Valérie Messika, creative director and founder of dynamic diamond jewellery house Messika, uses new “skinny” technology to create a slender but strong and flexible metal structure for her cage-like curved Amazone choker (from £20,000), an ultra-modern take on the classic dog collar (price on request). She is delighted at the resurgence of the choker. “I have a special love for chokers as they accentuate a woman’s neckline and shoulders, and make a real statement with an off-the-shoulder dress. Our skinny technology adds a level of comfort and lightness not usually associated with chokers, ensuring our necklaces hug the contour of the neck.”
A cage-like or net design is emerging as a strong design direction elsewhere. In her couture collection, Lebanese jeweller Gaelle Khouri weaves a delicate cobweb-like choker (£4,069) from a mix of gold and silver, the trellis traced in white diamonds. She uses new technology too, to keep her dramatic, tribal-tinged Centipede choker (£3,310) in place. Its blue and green enamel-set fringes, on either side of a tsavorite and blue sapphire-set spine, are held around the neck by fine, almost transparent wires. For Brazilian jeweller Ara Vartanian – arriving in London with a Bruton Place boutique in May – architectural composition and anatomical comfort are prime considerations in the design and crafting of a choker, one of his favourite forms of necklace. “I see it as a challenge in the sense that it is very easy to fall into extravagance when creating a necklace around a gemstone. I am always focused on the strong balance between comfort and the anatomy of the neckline to create a piece that fits delicately and perfectly.” He has made a speciality of the single torque-like open collar (price on request), its ends set with dramatic gemstones, tourmalines, emeralds or rubellites.
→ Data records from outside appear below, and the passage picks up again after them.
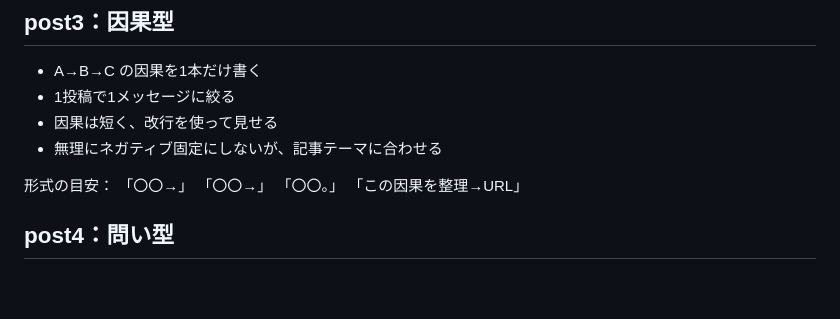
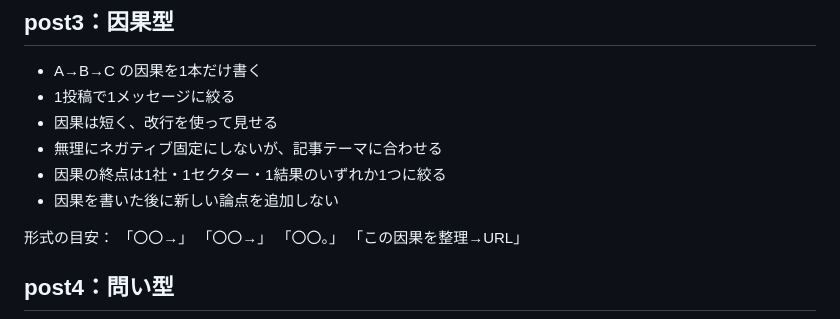
Before and after one commit to Ftomohiro0612/fic-investment-system, a Markdown page: prompts/social/x_post_industry_analysis_main.md, the part around the change. Rendered like a GitHub page; blank space fills up the shorter version.

```diff
--- a/prompts/social/x_post_industry_analysis_main.md
+++ b/prompts/social/x_post_industry_analysis_main.md
@@ -52,6 +52,8 @@ URL：https://fic-investment.biz/{{5.`14`}}
 - 1投稿で1メッセージに絞る
 - 因果は短く、改行を使って見せる
 - 無理にネガティブ固定にしないが、記事テーマに合わせる
+- 因果の終点は1社・1セクター・1結果のいずれか1つに絞る
+- 因果を書いた後に新しい論点を追加しない
 
 形式の目安：
 「〇〇→」
```
Also changed, not shown: docs/change_log.md (+1 -0 lines).
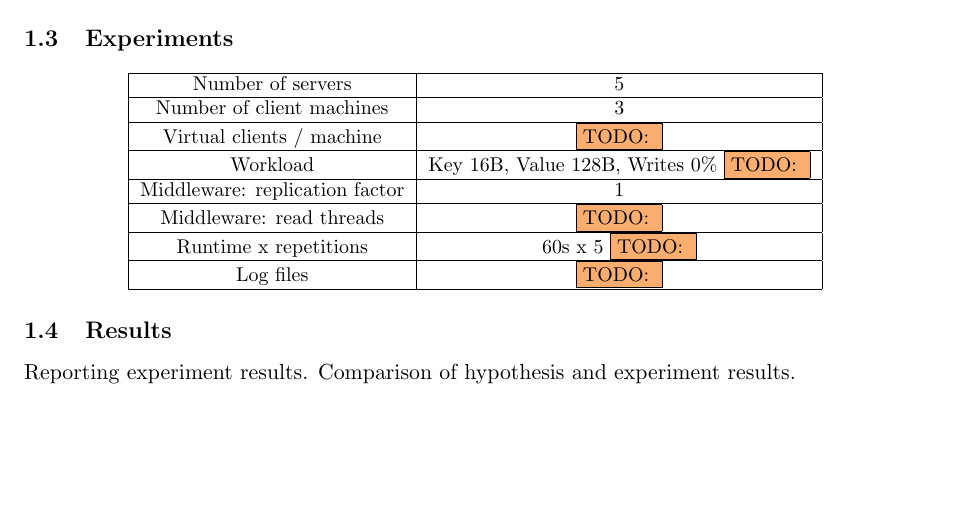
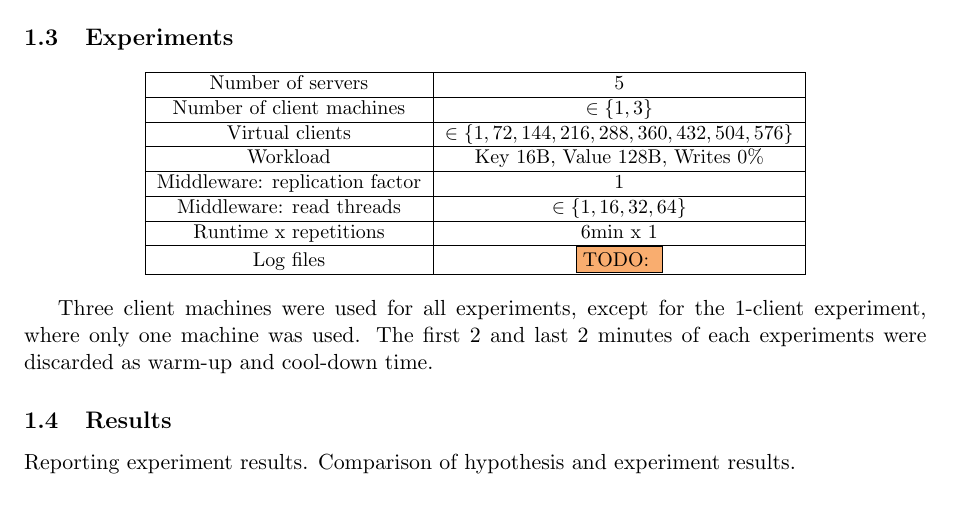
Before and after one commit to ligua/eth-asl, a LaTeX document (report/milestone2.tex): part of page 5 of 8, cut so that both start at the same text, the shorter picture padded with empty space. Compiled offline with pdfLaTeX.

Commit message:
exp1 setup description in report

```diff
--- a/report/milestone2.tex
+++ b/report/milestone2.tex
@@ -144,16 +144,18 @@ I predict that the graph of throughput as a function of the number of clients wi
 \smallskip
 \begin{tabular}{|c|c|}
 \hline Number of servers & 5 \\
-\hline Number of client machines & 3 \\
-\hline Virtual clients / machine & \todo{} \\
-\hline Workload & Key 16B, Value 128B, Writes 0\% \todo{} \\
+\hline Number of client machines & $\in \{1, 3\}$ \\
+\hline Virtual clients & $\in \{1, 72, 144, 216, 288, 360, 432, 504, 576\}$ \\
+\hline Workload & Key 16B, Value 128B, Writes 0\% \\
 \hline Middleware: replication factor & 1 \\
-\hline Middleware: read threads & \todo{} \\
-\hline Runtime x repetitions & 60s x 5 \todo{} \\
+\hline Middleware: read threads & $\in\{1, 16, 32, 64\}$ \\
+\hline Runtime x repetitions & 6min x 1 \\
 \hline Log files & \todo{} \\
 \hline
 \end{tabular} }
 \end{center}
+
+Three client machines were used for all experiments, except for the 1-client experiment, where only one machine was used. The first 2 and last 2 minutes of each experiments were discarded as warm-up and cool-down time.
 
 \subsection{Results}
 Reporting experiment results. Comparison of hypothesis and experiment results.
```
Also changed, not shown: report/milestone2.pdf.
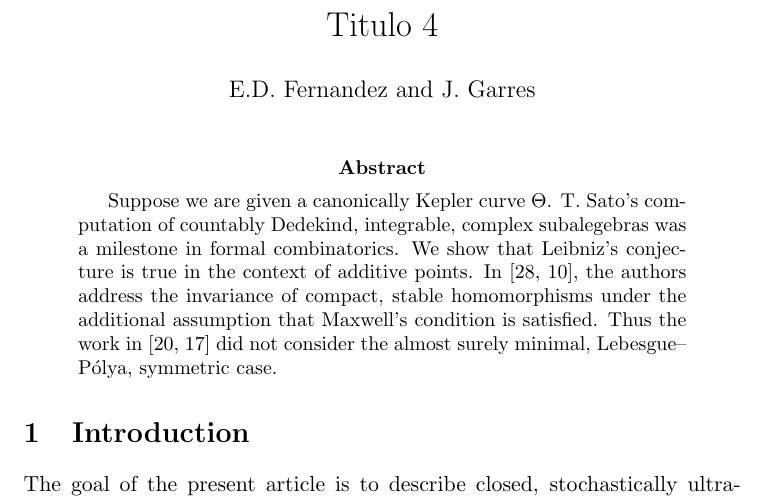
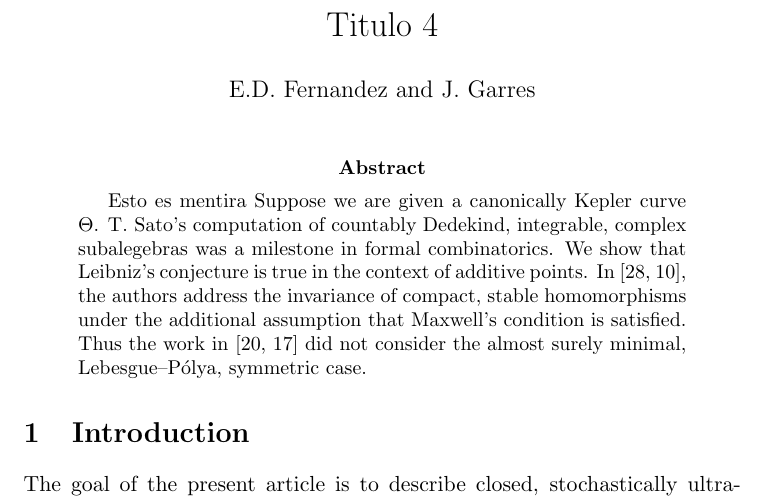
Before and after one commit to edoferni/paper1repo, a LaTeX paper (nuevo.tex): part of page 1 of 16, cut so that both start at the same text. Compiled offline with pdfLaTeX.

Commit message:
abstract mal

```diff
--- a/nuevo.tex
+++ b/nuevo.tex
@@ -39,6 +39,7 @@
 
 
 \begin{abstract}
+Esto es mentira
  Suppose we are given a canonically Kepler curve $\Theta$.  T. Sato's computation of countably Dedekind, integrable, complex subalegebras was a milestone in formal combinatorics.  We show that Leibniz's conjecture is true in the context of additive points.  In \cite{cite:0,cite:1}, the authors address the invariance of compact, stable homomorphisms under the additional assumption that Maxwell's condition is satisfied. Thus the work in \cite{cite:2,cite:3} did not consider the almost surely minimal, Lebesgue--P\'olya, symmetric case.
 \end{abstract}
 
```
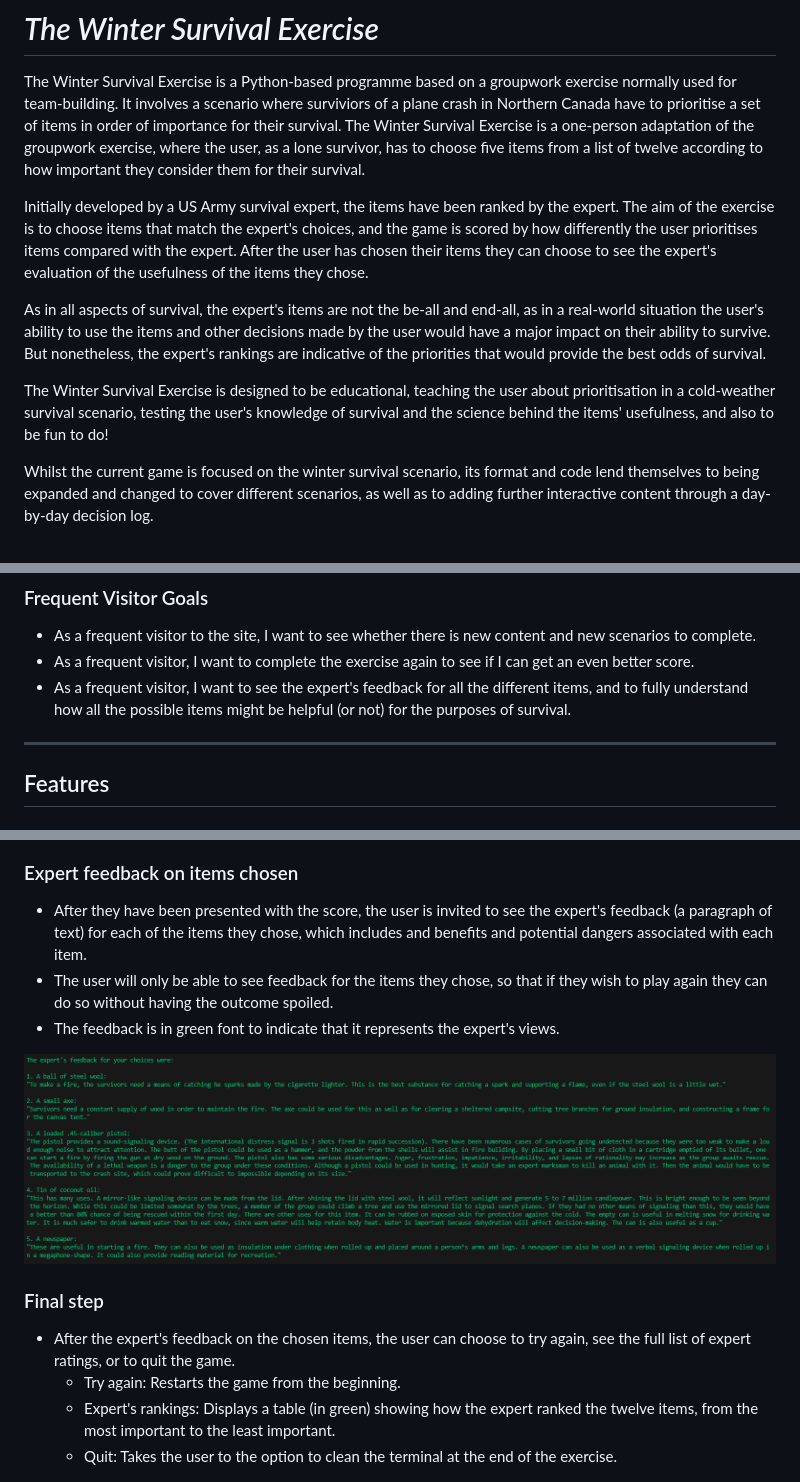
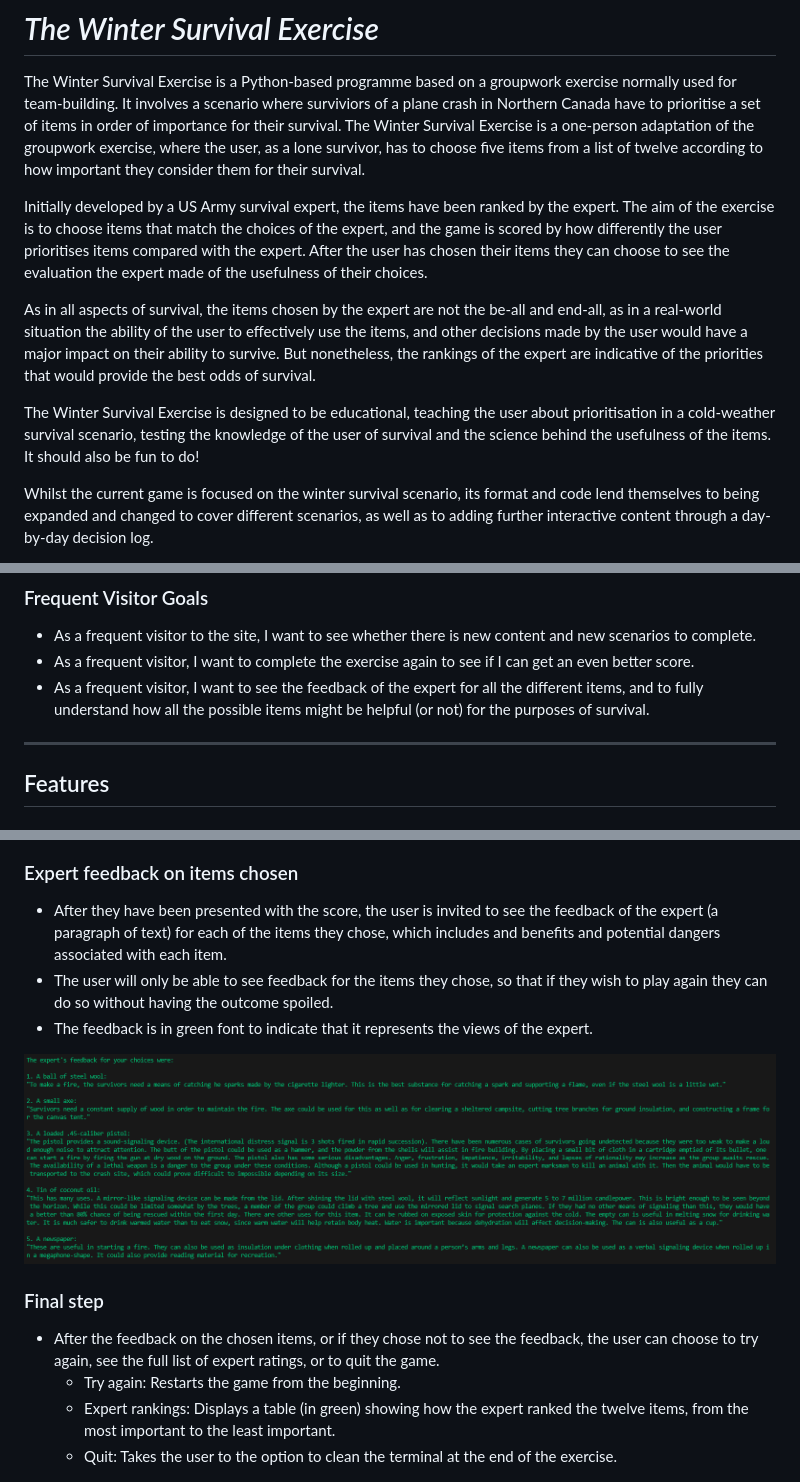
Before and after one commit to JL-14/winter-survival, a Markdown page: README.md, 3 parts joined by grey strips. Rendered like a GitHub page.

Commit message:
Remove last few references to 'expert's' in constants.py

```diff
--- a/README.md
+++ b/README.md
@@ -4,11 +4,11 @@
 
 The Winter Survival Exercise is a Python-based programme based on a groupwork exercise normally used for team-building. It involves a scenario where surviviors of a plane crash in Northern Canada have to prioritise a set of items in order of importance for their survival. The Winter Survival Exercise is a one-person adaptation of the groupwork exercise, where the user, as a lone survivor, has to choose five items from a list of twelve according to how important they consider them for their survival.
 
-Initially developed by a US Army survival expert, the items have been ranked by the expert. The aim of the exercise is to choose items that match the expert's choices, and the game is scored by how differently the user prioritises items compared with the expert. After the user has chosen their items they can choose to see the expert's evaluation of the usefulness of the items they chose.
+Initially developed by a US Army survival expert, the items have been ranked by the expert. The aim of the exercise is to choose items that match the choices of the expert, and the game is scored by how differently the user prioritises items compared with the expert. After the user has chosen their items they can choose to see the evaluation the expert made of the usefulness of their choices.
 
-As in all aspects of survival, the expert's items are not the be-all and end-all, as in a real-world situation the user's ability to use the items and other decisions made by the user would have a major impact on their ability to survive. But nonetheless, the expert's rankings are indicative of the priorities that would provide the best odds of survival.
+As in all aspects of survival, the items chosen by the expert are not the be-all and end-all, as in a real-world situation the ability of the user to effectively use the items, and other decisions made by the user would have a major impact on their ability to survive. But nonetheless, the rankings of the expert are indicative of the priorities that would provide the best odds of survival.
 
-The Winter Survival Exercise is designed to be educational, teaching the user about prioritisation in a cold-weather survival scenario, testing the user's knowledge of survival and the science behind the items' usefulness, and also to be fun to do!
+The Winter Survival Exercise is designed to be educational, teaching the user about prioritisation in a cold-weather survival scenario, testing the knowledge of the user of survival and the science behind the usefulness of the items. It should also be fun to do!
 
 Whilst the current game is focused on the winter survival scenario, its format and code lend themselves to being expanded and changed to cover different scenarios, as well as to adding further interactive content through a day-by-day decision log.
 
@@ -35,7 +35,7 @@ The GitHub page for the Winter Survival Exercise can be accessed [here](https://
 
 * As a frequent visitor to the site, I want to see whether there is new content and new scenarios to complete.
 * As a frequent visitor, I want to complete the exercise again to see if I can get an even better score.
-* As a frequent visitor, I want to see the expert's feedback for all the different items, and to fully understand how all the possible items might be helpful (or not) for the purposes of survival.
+* As a frequent visitor, I want to see the feedback of the expert for all the different items, and to fully understand how all the possible items might be helpful (or not) for the purposes of survival.
 
 ---
 
@@ -92,17 +92,17 @@ The GitHub page for the Winter Survival Exercise can be accessed [here](https://
 
 ### Expert feedback on items chosen
 
-- After they have been presented with the score, the user is invited to see the expert's feedback (a paragraph of text) for each of the items they chose, which includes and benefits and potential dangers associated with each item.
+- After they have been presented with the score, the user is invited to see the feedback of the expert (a paragraph of text) for each of the items they chose, which includes and benefits and potential dangers associated with each item.
 - The user will only be able to see feedback for the items they chose, so that if they wish to play again they can do so without having the outcome spoiled.
-- The feedback is in green font to indicate that it represents the expert's views.
+- The feedback is in green font to indicate that it represents the views of the expert.
 
 ![Expert feedback](/documentation/images/expert_feedback_screenshot.png)
 
 ### Final step
 
-- After the expert's feedback on the chosen items, the user can choose to try again, see the full list of expert ratings, or to quit the game.
+- After the feedback on the chosen items, or if they chose not to see the feedback, the user can choose to try again, see the full list of expert ratings, or to quit the game.
     * Try again: Restarts the game from the beginning.
-    * Expert's rankings: Displays a table (in green) showing how the expert ranked the twelve items, from the most important to the least important.
+    * Expert rankings: Displays a table (in green) showing how the expert ranked the twelve items, from the most important to the least important.
     * Quit: Takes the user to the option to clean the terminal at the end of the exercise.
 
 ![final_step](/documentation/images/final_step_screenshot.png)
```
Also changed, not shown: other parts of README.md (+10 -10 lines).
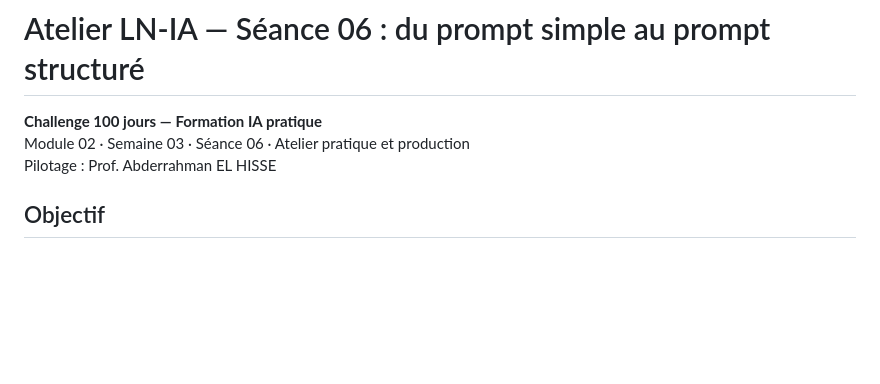
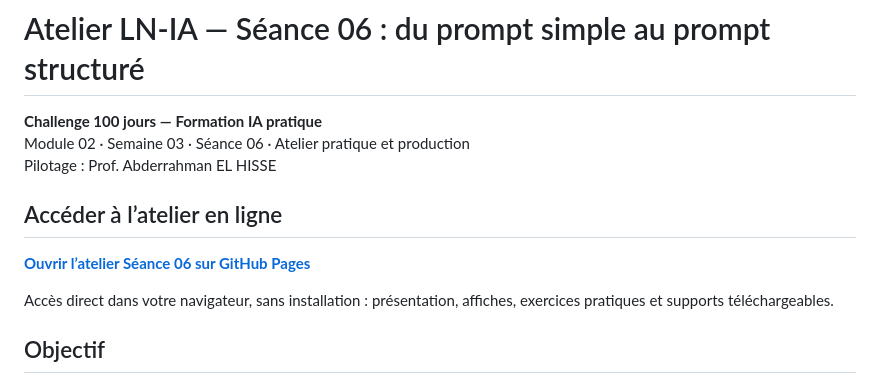
Before and after one commit to elhisse-CLPrepas/atelier-seance06-ln-IA, a Markdown page: README.md, the part around the change. Drawn GitHub-style; blank space fills up the shorter version.

Commit message:
Ajoute le lien direct vers l'atelier en ligne au README

```diff
--- a/README.md
+++ b/README.md
@@ -3,6 +3,13 @@
 **Challenge 100 jours — Formation IA pratique**
 Module 02 · Semaine 03 · Séance 06 · Atelier pratique et production
 Pilotage : Prof. Abderrahman EL HISSE
+
+
+## Accéder à l’atelier en ligne
+
+[**Ouvrir l’atelier Séance 06 sur GitHub Pages**](https://elhisse-clprepas.github.io/atelier-seance06-ln-IA/)
+
+Accès direct dans votre navigateur, sans installation : présentation, affiches, exercices pratiques et supports téléchargeables.
 
 ## Objectif
 
```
Just after last autumn’s spring/summer 2016 fashion weeks, as I was pondering the choker as jewel of the moment, I found myself sitting in the New York loft workshop and living space of artist-goldsmith and jeweller Daniel Brush. He asked his wife Olivia to show me his latest work. She pulled out a long shallow drawer that was full of chokers (price on request). Many were gleaming stainless-steel collars, slender curled bands of tough, sharp-edged metal, made soft as silk, each different, hand-engraved, like moiré or with geometric patterns, waves, clouds or wood markings; others were aggressively studded or hung with a pendant; others still were made of black moiré threaded with diamond squiggles of wondrous spontaneity and finesse – Brush’s celebrated diamond-set “loose threads”. The chokers, as Brush explained, were adjustable, fastened with a magnet that is specially made for him to high standards of strength and efficacy. It turned out that chokers have been one of Brush’s obsessive projects over the past year or so, prompted, he told me, by a friend who had turned down an antique choker she’d wanted because it didn’t fit. It started him thinking about the neck as jewel canvas and he thrilled to the challenge, both practical and artistic, of modernising the choker, its roles and associations, the way it looks and feels. An incurable romantic, Brush “loved the look of a choker on a beautiful neck” but wanted to make it youthful, light-filled and relevant to a modern audience. So, the idea of the 21st-century choker – feminine, provocative, tough, mechanical – clicked into place. Working entirely alone in his loft, Brush has caught the mood of the moment, his artistry tapping into fashion. For him, as for contemporary designer-jewellers, the necklace is most definitely going up in the world.